- WORKING DATA
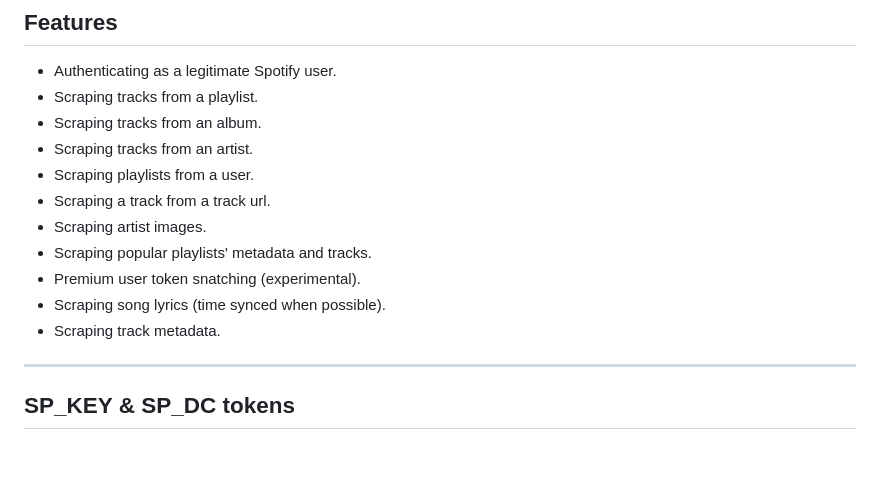
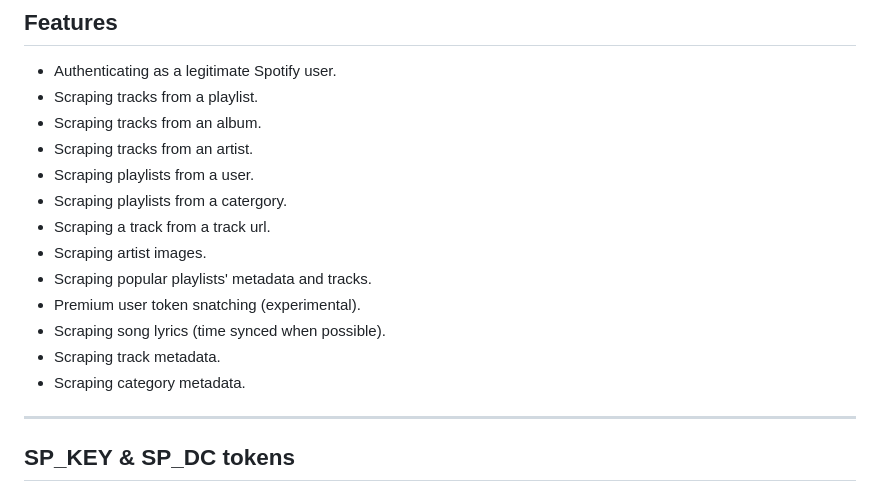
Before and after one commit to Michael-K-Stein/SpotiFile, a Markdown page: README.md, the part around the change. GitHub-like rendering; blank space fills up the shorter version.

```diff
--- a/README.md
+++ b/README.md
@@ -34,12 +34,14 @@ SpotiFile does not actually download audio from Spotify, since they use proper D
 + Scraping tracks from an album.
 + Scraping tracks from an artist.
 + Scraping playlists from a user.
++ Scraping playlists from a catergory.
 + Scraping a track from a track url.
 + Scraping artist images.
 + Scraping popular playlists' metadata and tracks.
 + Premium user token snatching (experimental).
 + Scraping song lyrics (time synced when possible).
 + Scraping track metadata.
++ Scraping category metadata.
 
 ---
 
```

- WHAT YOU WILL DO
Whenever the word "README" appears in a line of the listing, report that line.

- OUTPUT FOR THIS EXERCISE
Before and after one commit to Michael-K-Stein/SpotiFile, a Markdown page: README.md, the part around the change. GitHub-like rendering; blank space fills up the shorter version.
--- a/README.md
+++ b/README.md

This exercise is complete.